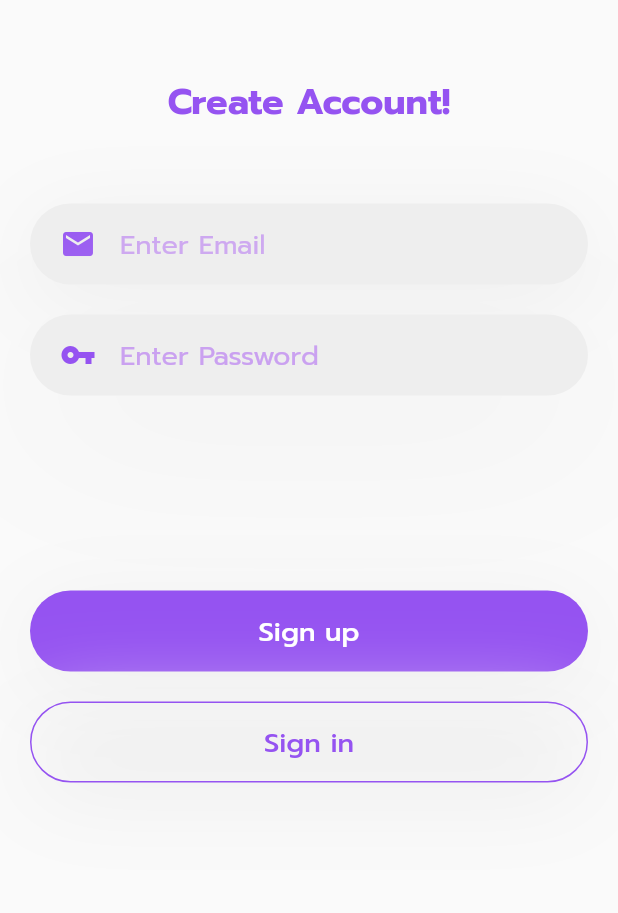
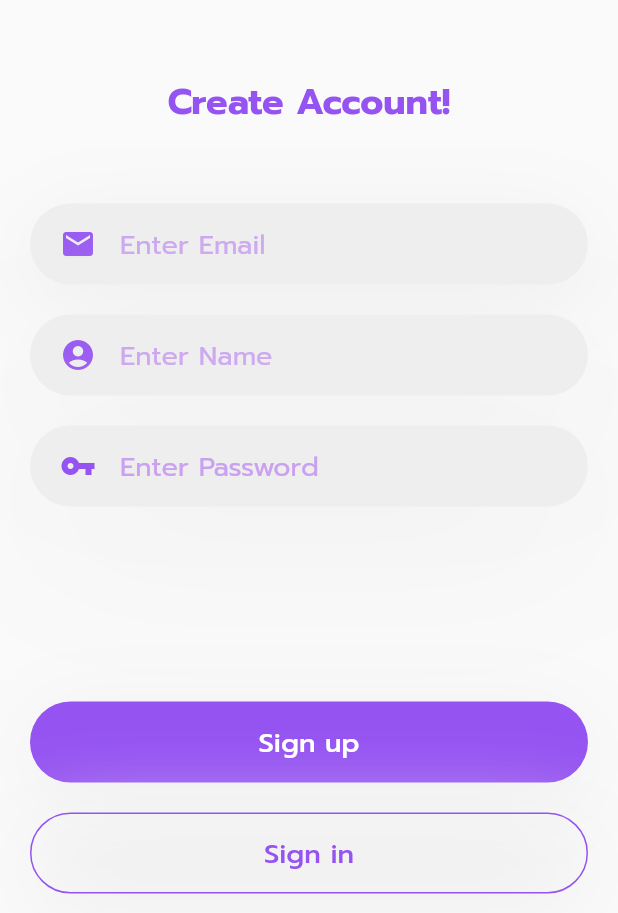
Before and after one commit to SalmanAlfarizhi/my_contact, a Flutter app: the screen it shows after launch, after a tap on "Sign up", on a phone screen of 412 x 824 dp, the part 323-1236 px from its top. Run offline on Flutter 3.47's test engine with Material 2 defaults, Android fonts, the phone set to English and light mode, and no system bars; our stand-ins replace dio.

Commit message:
Register System

```diff
--- a/lib/pages/login_page.dart
+++ b/lib/pages/login_page.dart
@@ -115,6 +115,7 @@ class _LoginPageState extends State<LoginPage> {
                 ],
               ),
               child: TextField(
+                style: TextStyle(color: Color.fromARGB(255, 149, 83, 241)),
                 controller: controllerEmail,
                 cursorColor: Color.fromARGB(255, 149, 83, 241),
                 decoration: InputDecoration(
@@ -150,6 +151,7 @@ class _LoginPageState extends State<LoginPage> {
                 ],
               ),
               child: TextField(
+                style: TextStyle(color: Color.fromARGB(255, 149, 83, 241)),
                 controller: controllerPass,
                 cursorColor: Color.fromARGB(255, 149, 83, 241),
                 decoration: InputDecoration(
--- a/lib/pages/register_page.dart
+++ b/lib/pages/register_page.dart
@@ -1,4 +1,6 @@
+import 'package:dio/dio.dart';
 import 'package:flutter/material.dart';
+import 'package:my_contact/pages/login_page.dart';
 
 class RegisterPage extends StatefulWidget {
   const RegisterPage({super.key});
@@ -8,6 +10,24 @@ class RegisterPage extends StatefulWidget {
 }
 
 class _RegisterPageState extends State<RegisterPage> {
+
+  TextEditingController controllerEmail = TextEditingController();
+  TextEditingController controllerName = TextEditingController();
+  TextEditingController controllerPass = TextEditingController();
+
+  void register(String email, nama, password) async{
+    try{
+      var response = await Dio().post('http://localhost:3000/users',
+        data: {"email": email, "name":nama, "password":password});
+      if (response.statusCode == 201) {
+        print("Register Success");
+      } else {
+        print("Failed");
+      }
+    } catch (e){
+      print(e);
+    }
+  }
   @override
   Widget build(BuildContext context) {
   return Scaffold(
@@ -59,6 +79,8 @@ class _RegisterPageState extends State<RegisterPage> {
                 ],
               ),
               child: TextField(
+                controller: controllerEmail,
+                style: TextStyle(color: Color.fromARGB(255, 149, 83, 241)),
                 cursorColor: Color.fromARGB(255, 149, 83, 241),
                 decoration: InputDecoration(
                   icon: Icon(
@@ -93,6 +115,46 @@ class _RegisterPageState extends State<RegisterPage> {
                 ],
               ),
               child: TextField(
+                controller: controllerName,
+                style: TextStyle(color: Color.fromARGB(255, 149, 83, 241)),
+                cursorColor: Color.fromARGB(255, 149, 83, 241),
+                decoration: InputDecoration(
+                  focusColor: Color.fromARGB(255, 149, 83, 241),
+                  icon: Icon(
+                    Icons.account_circle,
+                    color: Color.fromARGB(255, 149, 83, 241),
+                  ),
+                  hintText: "Enter Name",hintStyle: TextStyle(
+                    fontFamily: 'PromptRegular',
+                    fontSize: 18,
+                    color: Color.fromARGB(255, 202, 161, 240),
+                  ),
+                  enabledBorder: InputBorder.none,
+                  focusedBorder: InputBorder.none,
+                ),
+              ),
+            ),
+
+
+            Container(
+              alignment: Alignment.center,
+              margin: EdgeInsets.only(left: 20, right: 20, top: 20),
+              padding: EdgeInsets.only(left: 20, right: 20),
+              height: 54,
+              decoration: BoxDecoration(
+                borderRadius: BorderRadius.circular(50),
+                color: Color(0xffEEEEEE),
+                boxShadow: [
+                  BoxShadow(
+                      offset: Offset(0, 20),
+                      blurRadius: 100,
+                      color: Color(0xffEEEEEE)
+                  ),
+                ],
+              ),
+              child: TextField(
+                controller: controllerPass,
+                style: TextStyle(color: Color.fromARGB(255, 149, 83, 241)),
                 cursorColor: Color.fromARGB(255, 149, 83, 241),
                 decoration: InputDecoration(
                   focusColor: Color.fromARGB(255, 149, 83, 241),
@@ -110,26 +172,11 @@ class _RegisterPageState extends State<RegisterPage> {
                 ),
               ),
             ),
-            // Container(
-            //   margin: EdgeInsets.symmetric(horizontal: 30, vertical: 20),
-            //   alignment: Alignment.centerRight,
-            //   child: GestureDetector(
-            //     onTap: () {
-            //       // Write Click Listener Code Here
-            //     },
-            //     child: Text("Forgot Password?",
-            //     style: TextStyle(
-            //       color: Color.fromARGB(255, 149, 83, 241),
-            //       fontSize: 16,
-            //       fontFamily: 'PromptRegular'
-            //     ),),
-            //   ),
-            // ),
+
 
             GestureDetector(
               onTap: () {
-                // Navigator.push(context, MaterialPageRoute(builder: (context) => HomePage()),
-                // );
+                register(controllerEmail.text, controllerName.text, controllerPass.text);
               },
               child: Container(
                 alignment: Alignment.center,
@@ -160,7 +207,8 @@ class _RegisterPageState extends State<RegisterPage> {
 
             GestureDetector(
               onTap: () {
-                // Write Click Listener Code Here.
+                Navigator.push(context, MaterialPageRoute(builder: (context) => LoginPage()),
+                );
               },
               child: Container(
                 alignment: Alignment.center,
--- a/lib/pages/splash.dart
+++ b/lib/pages/splash.dart
@@ -37,7 +37,7 @@ class _SplashPageState extends State<SplashPage> {
         crossAxisAlignment: CrossAxisAlignment.center,
         mainAxisAlignment: MainAxisAlignment.center,
         children: [
-          Image.asset('assets/images/app_logo.png'),
+          Image.asset('assets/images/app_logo.png',height: 178,width: 148,),
           // Text("#oneforsolution",
           // style: TextStyle(
           //   fontSize: 20,
```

----

INSTRUCTIONS TO FOLLOW: Could you write out the records exactly while omitting every picture?

RESULT OF THIS EXERCISE:
Before and after one commit to SalmanAlfarizhi/my_contact, a Flutter app: the screen it shows after launch, after a tap on "Sign up", on a phone screen of 412 x 824 dp, the part 323-1236 px from its top. Run offline on Flutter 3.47's test engine with Material 2 defaults, Android fonts, the phone set to English and light mode, and no system bars; our stand-ins replace dio.

Commit message:
Register System

```diff
--- a/lib/pages/login_page.dart
+++ b/lib/pages/login_page.dart
@@ -115,6 +115,7 @@ class _LoginPageState extends State<LoginPage> {
                 ],
               ),
               child: TextField(
+                style: TextStyle(color: Color.fromARGB(255, 149, 83, 241)),
                 controller: controllerEmail,
                 cursorColor: Color.fromARGB(255, 149, 83, 241),
                 decoration: InputDecoration(
@@ -150,6 +151,7 @@ class _LoginPageState extends State<LoginPage> {
                 ],
               ),
               child: TextField(
+                style: TextStyle(color: Color.fromARGB(255, 149, 83, 241)),
                 controller: controllerPass,
                 cursorColor: Color.fromARGB(255, 149, 83, 241),
                 decoration: InputDecoration(
--- a/lib/pages/register_page.dart
+++ b/lib/pages/register_page.dart
@@ -1,4 +1,6 @@
+import 'package:dio/dio.dart';
 import 'package:flutter/material.dart';
+import 'package:my_contact/pages/login_page.dart';
 
 class RegisterPage extends StatefulWidget {
   const RegisterPage({super.key});
@@ -8,6 +10,24 @@ class RegisterPage extends StatefulWidget {
 }
 
 class _RegisterPageState extends State<RegisterPage> {
+
+  TextEditingController controllerEmail = TextEditingController();
+  TextEditingController controllerName = TextEditingController();
+  TextEditingController controllerPass = TextEditingController();
+
+  void register(String email, nama, password) async{
+    try{
+      var response = await Dio().post('http://localhost:3000/users',
+        data: {"email": email, "name":nama, "password":password});
+      if (response.statusCode == 201) {
+        print("Register Success");
+      } else {
+        print("Failed");
+      }
+    } catch (e){
+      print(e);
+    }
+  }
   @override
   Widget build(BuildContext context) {
   return Scaffold(
@@ -59,6 +79,8 @@ class _RegisterPageState extends State<RegisterPage> {
                 ],
               ),
               child: TextField(
+                controller: controllerEmail,
+                style: TextStyle(color: Color.fromARGB(255, 149, 83, 241)),
                 cursorColor: Color.fromARGB(255, 149, 83, 241),
                 decoration: InputDecoration(
                   icon: Icon(
@@ -93,6 +115,46 @@ class _RegisterPageState extends State<RegisterPage> {
                 ],
               ),
               child: TextField(
+                controller: controllerName,
+                style: TextStyle(color: Color.fromARGB(255, 149, 83, 241)),
+                cursorColor: Color.fromARGB(255, 149, 83, 241),
+                decoration: InputDecoration(
+                  focusColor: Color.fromARGB(255, 149, 83, 241),
+                  icon: Icon(
+                    Icons.account_circle,
+                    color: Color.fromARGB(255, 149, 83, 241),
+                  ),
+                  hintText: "Enter Name",hintStyle: TextStyle(
+                    fontFamily: 'PromptRegular',
+                    fontSize: 18,
+                    color: Color.fromARGB(255, 202, 161, 240),
+                  ),
+                  enabledBorder: InputBorder.none,
+                  focusedBorder: InputBorder.none,
+                ),
+              ),
+            ),
+
+
+            Container(
+              alignment: Alignment.center,
+              margin: EdgeInsets.only(left: 20, right: 20, top: 20),
+              padding: EdgeInsets.only(left: 20, right: 20),
+              height: 54,
+              decoration: BoxDecoration(
+                borderRadius: BorderRadius.circular(50),
+                color: Color(0xffEEEEEE),
+                boxShadow: [
+                  BoxShadow(
+                      offset: Offset(0, 20),
+                      blurRadius: 100,
+                      color: Color(0xffEEEEEE)
+                  ),
+                ],
+              ),
+              child: TextField(
+                controller: controllerPass,
+                style: TextStyle(color: Color.fromARGB(255, 149, 83, 241)),
                 cursorColor: Color.fromARGB(255, 149, 83, 241),
                 decoration: InputDecoration(
                   focusColor: Color.fromARGB(255, 149, 83, 241),
@@ -110,26 +172,11 @@ class _RegisterPageState extends State<RegisterPage> {
                 ),
               ),
             ),
-            // Container(
-            //   margin: EdgeInsets.symmetric(horizontal: 30, vertical: 20),
-            //   alignment: Alignment.centerRight,
-            //   child: GestureDetector(
-            //     onTap: () {
-            //       // Write Click Listener Code Here
-            //     },
-            //     child: Text("Forgot Password?",
-            //     style: TextStyle(
-            //       color: Color.fromARGB(255, 149, 83, 241),
-            //       fontSize: 16,
-            //       fontFamily: 'PromptRegular'
-            //     ),),
-            //   ),
-            // ),
+
 
             GestureDetector(
               onTap: () {
-                // Navigator.push(context, MaterialPageRoute(builder: (context) => HomePage()),
-                // );
+                register(controllerEmail.text, controllerName.text, controllerPass.text);
               },
               child: Container(
                 alignment: Alignment.center,
@@ -160,7 +207,8 @@ class _RegisterPageState extends State<RegisterPage> {
 
             GestureDetector(
               onTap: () {
-                // Write Click Listener Code Here.
+                Navigator.push(context, MaterialPageRoute(builder: (context) => LoginPage()),
+                );
               },
               child: Container(
                 alignment: Alignment.center,
--- a/lib/pages/splash.dart
+++ b/lib/pages/splash.dart
@@ -37,7 +37,7 @@ class _SplashPageState extends State<SplashPage> {
         crossAxisAlignment: CrossAxisAlignment.center,
         mainAxisAlignment: MainAxisAlignment.center,
         children: [
-          Image.asset('assets/images/app_logo.png'),
+          Image.asset('assets/images/app_logo.png',height: 178,width: 148,),
           // Text("#oneforsolution",
           // style: TextStyle(
           //   fontSize: 20,
```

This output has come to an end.